The plan does not propose raising sales taxes but widening them to include taxes on such services as haircuts, car repairs and trips to the dentist. Richardson is emphasizing the fact that this plan advocates a tax transfer, not tax relief.
The plan has already drawn sharp criticism from the Georgia Municipal Association, the Association County Commissioners of Georgia and the Georgia School Boards Association.
Arousing great concern with local officials is the fact that the plan would take away the ability of local governments to set and collect their own taxes. All taxes (with the exception of taxes collected by the federal government) would now be collected by the state and distributed by the Georgia General Assembly.

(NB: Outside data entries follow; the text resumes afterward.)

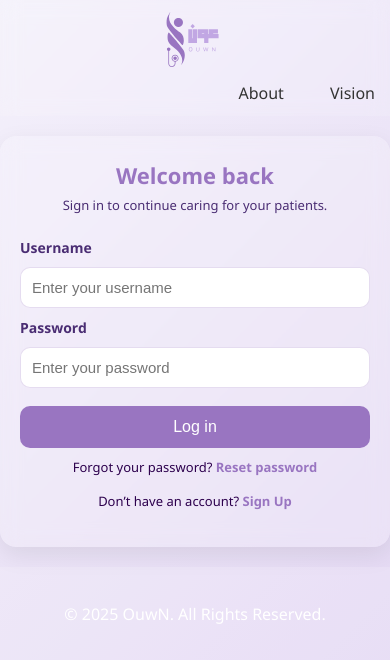
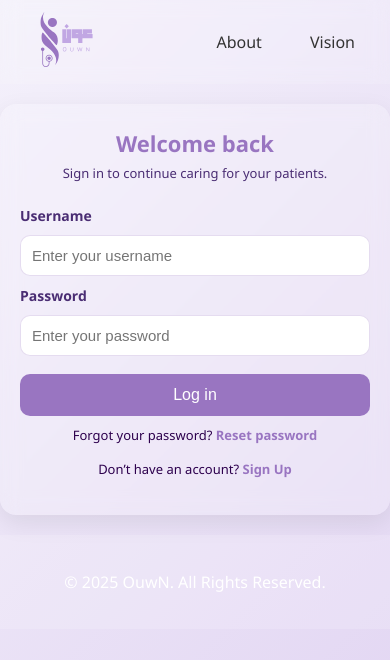
Before and after one commit to Dalia1003/gp9, a Flask app: page /login in a window 390 px wide. Shown: the top 660 px of the page. Run offline with Flask 3, Linux system fonts and the light colour scheme; parts of the project's set-up code (start-up, migrations or seed data) failed here and were passed over.

Commit message:
Update style.css

```diff
--- a/static/style.css
+++ b/static/style.css
@@ -1099,21 +1099,22 @@ body main.auth-container-profile {
     }
 
     /* Fix header for phones */
-    header.header {
-        flex-direction: column;
-        justify-content: center;
-        align-items: center;
-        padding: 12px 0 !important;
-        gap: 10px;
-    }
+   header.header {
+    flex-direction: row !important;
+    justify-content: space-between !important;
+    align-items: center !important;
+    padding: 12px 20px !important;
+}
+
 
     .header-left img {
         height: 55px !important;
     }
 
-    .header-nav {
-        gap: 16px;
-        font-size: 14px;
+     .header-nav {
+        flex-direction: row !important;
+        gap: 18px !important;
+        margin-left: auto !important;  /* push nav to the right */
     }
 
     /* Login/Signup container */
```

A formula for the disbursement of all collected revenues - which has yet to be revealed - would be based on actual property taxes collected by each local jurisdiction in 2006 and increased annually by applying a population growth and an inflationary factor to the base amount.
However critics of the proposal point out that rates of inflation and population growth vary across the state and wonder if any formula could ever be reactive enough.
Newton County School System Superintendent Dr. Steven Whatley said he was concerned the new tax system would be relying on a tax base which is not guaranteed and can vary widely in times of economic recession when Georgians are not spending as much, resulting in lower tax collections.
"How will you fund existing programs?" asked Whatley?"
Critics of the proposal also fear that services will be threatened when tax revenues become tied up in the bureaucracy and in-party squabbling which has lately characterized the General Assembly.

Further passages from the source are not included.